======== WORKING DATA
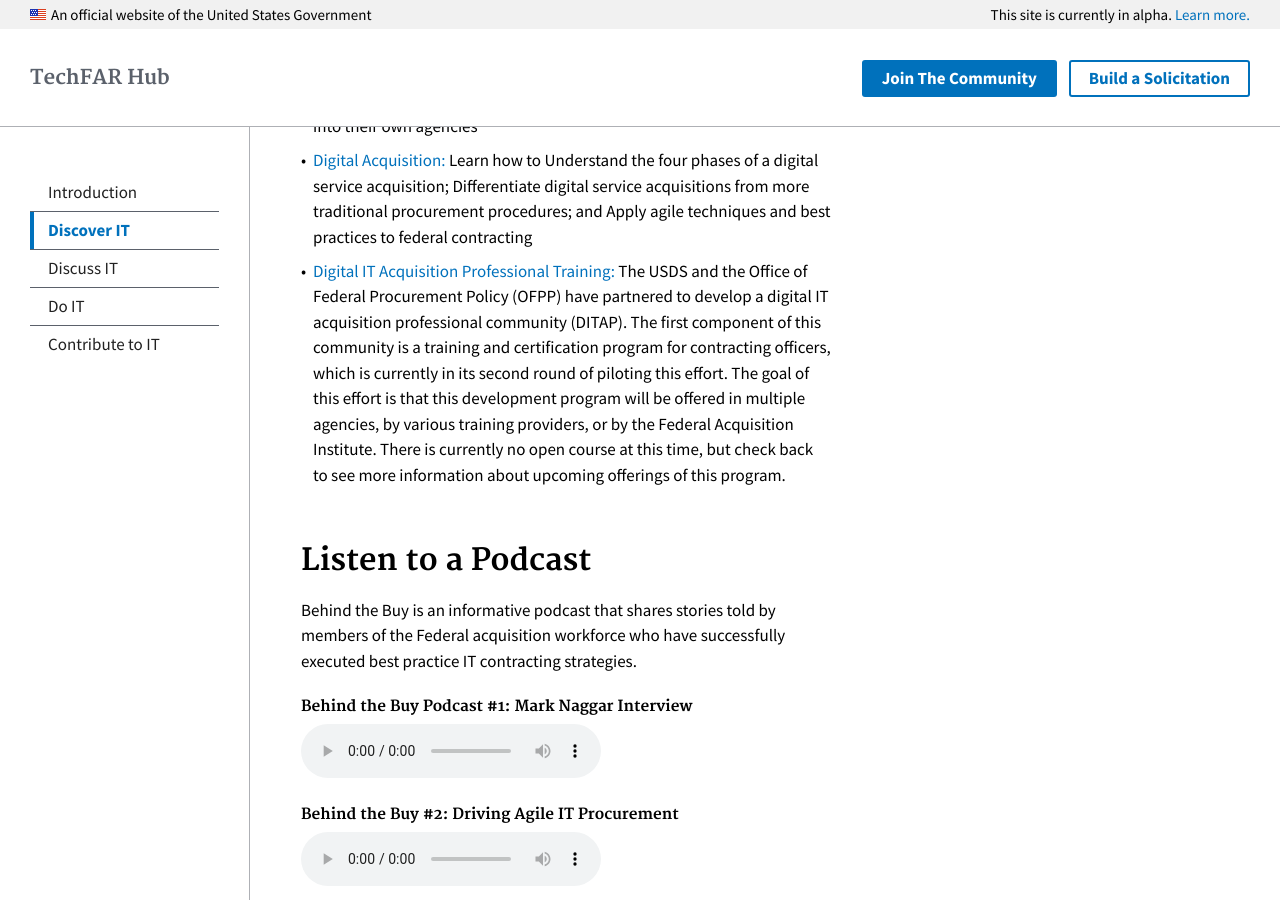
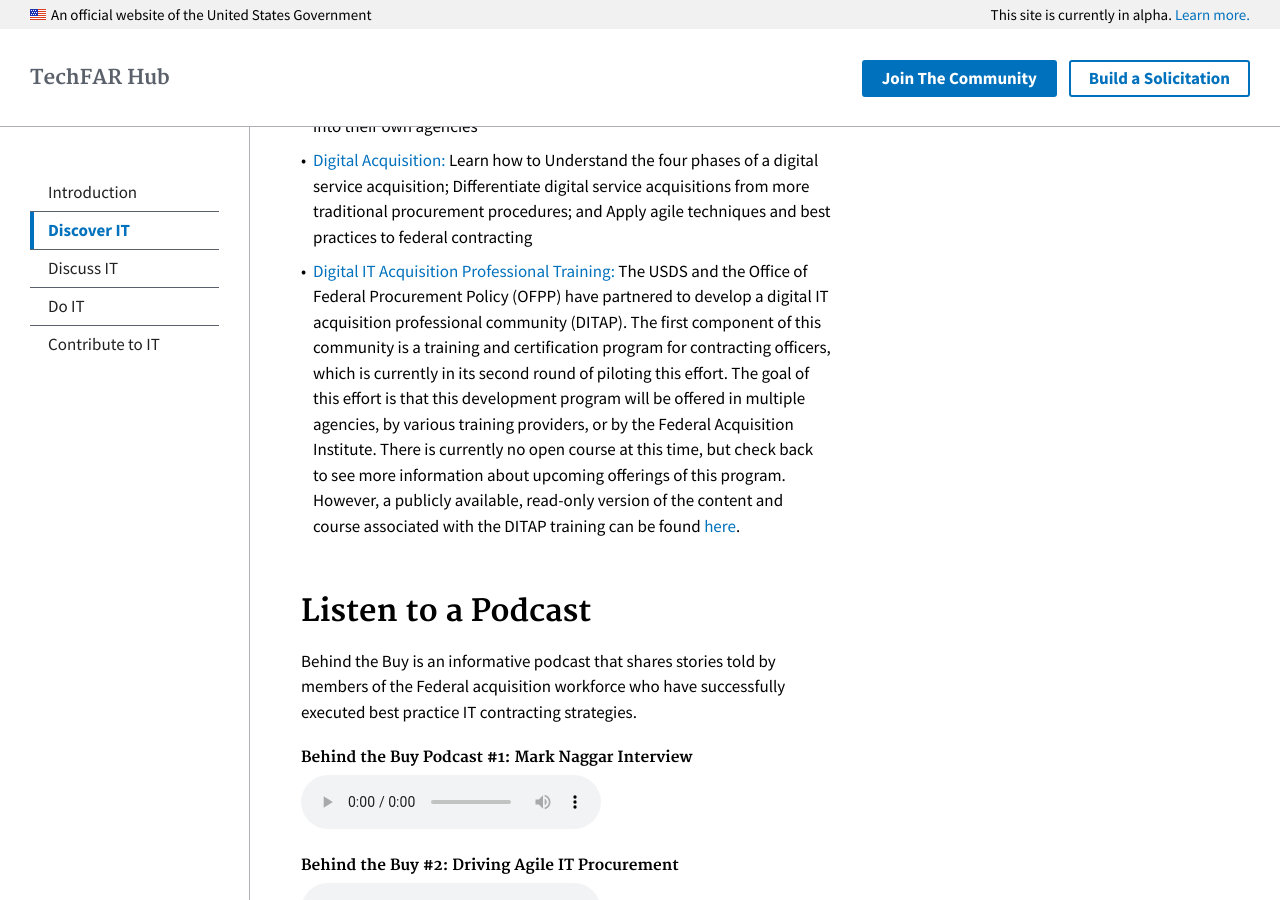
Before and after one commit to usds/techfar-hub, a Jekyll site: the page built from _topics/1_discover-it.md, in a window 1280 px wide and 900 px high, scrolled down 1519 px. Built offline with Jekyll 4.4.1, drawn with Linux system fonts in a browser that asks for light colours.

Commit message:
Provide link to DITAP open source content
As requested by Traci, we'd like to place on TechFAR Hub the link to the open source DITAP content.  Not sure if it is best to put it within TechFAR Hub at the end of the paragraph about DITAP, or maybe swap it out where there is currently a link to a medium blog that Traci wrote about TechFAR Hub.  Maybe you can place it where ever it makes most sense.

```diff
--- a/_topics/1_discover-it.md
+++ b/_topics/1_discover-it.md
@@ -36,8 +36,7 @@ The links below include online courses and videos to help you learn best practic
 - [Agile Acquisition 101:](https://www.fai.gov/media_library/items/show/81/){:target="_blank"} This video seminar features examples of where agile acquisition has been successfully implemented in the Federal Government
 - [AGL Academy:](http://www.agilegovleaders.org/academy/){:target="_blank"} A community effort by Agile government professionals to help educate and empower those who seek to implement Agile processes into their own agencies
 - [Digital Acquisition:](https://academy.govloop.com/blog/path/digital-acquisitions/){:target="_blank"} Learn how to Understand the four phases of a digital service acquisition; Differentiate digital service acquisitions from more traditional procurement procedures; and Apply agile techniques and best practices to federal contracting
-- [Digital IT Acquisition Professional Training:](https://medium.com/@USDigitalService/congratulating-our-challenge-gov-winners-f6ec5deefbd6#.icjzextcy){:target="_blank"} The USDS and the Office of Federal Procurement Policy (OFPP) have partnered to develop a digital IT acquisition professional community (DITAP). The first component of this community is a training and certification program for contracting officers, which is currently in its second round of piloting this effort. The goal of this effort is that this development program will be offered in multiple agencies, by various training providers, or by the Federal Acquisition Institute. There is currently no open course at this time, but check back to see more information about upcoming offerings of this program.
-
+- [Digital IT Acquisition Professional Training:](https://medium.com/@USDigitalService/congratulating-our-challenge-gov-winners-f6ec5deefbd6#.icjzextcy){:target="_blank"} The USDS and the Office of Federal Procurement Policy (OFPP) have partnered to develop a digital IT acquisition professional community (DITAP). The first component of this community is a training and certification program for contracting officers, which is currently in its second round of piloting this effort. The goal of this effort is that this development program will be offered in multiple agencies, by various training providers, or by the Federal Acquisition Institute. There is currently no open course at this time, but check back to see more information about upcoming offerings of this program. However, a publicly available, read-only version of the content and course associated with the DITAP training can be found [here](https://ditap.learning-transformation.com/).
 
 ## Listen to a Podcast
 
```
================
======== WORKING DATA
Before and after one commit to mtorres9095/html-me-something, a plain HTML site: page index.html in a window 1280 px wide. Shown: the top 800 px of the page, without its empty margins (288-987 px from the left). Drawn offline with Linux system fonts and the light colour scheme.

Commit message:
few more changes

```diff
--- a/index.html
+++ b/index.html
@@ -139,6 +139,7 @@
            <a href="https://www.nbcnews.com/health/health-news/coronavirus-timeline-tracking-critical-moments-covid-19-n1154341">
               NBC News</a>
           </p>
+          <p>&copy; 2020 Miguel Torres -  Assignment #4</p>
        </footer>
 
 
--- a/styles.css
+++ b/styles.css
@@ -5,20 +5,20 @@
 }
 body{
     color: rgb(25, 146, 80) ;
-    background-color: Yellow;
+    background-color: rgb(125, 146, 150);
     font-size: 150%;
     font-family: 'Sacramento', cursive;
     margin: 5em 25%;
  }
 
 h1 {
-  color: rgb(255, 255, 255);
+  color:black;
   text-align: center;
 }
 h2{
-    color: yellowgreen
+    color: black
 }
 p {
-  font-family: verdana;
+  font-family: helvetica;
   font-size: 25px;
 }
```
================
» EXERCISE GOAL
Go through the material and select each line with the string "background" in it.

» OUTPUT
-    background-color: Yellow;
+    background-color: rgb(125, 146, 150);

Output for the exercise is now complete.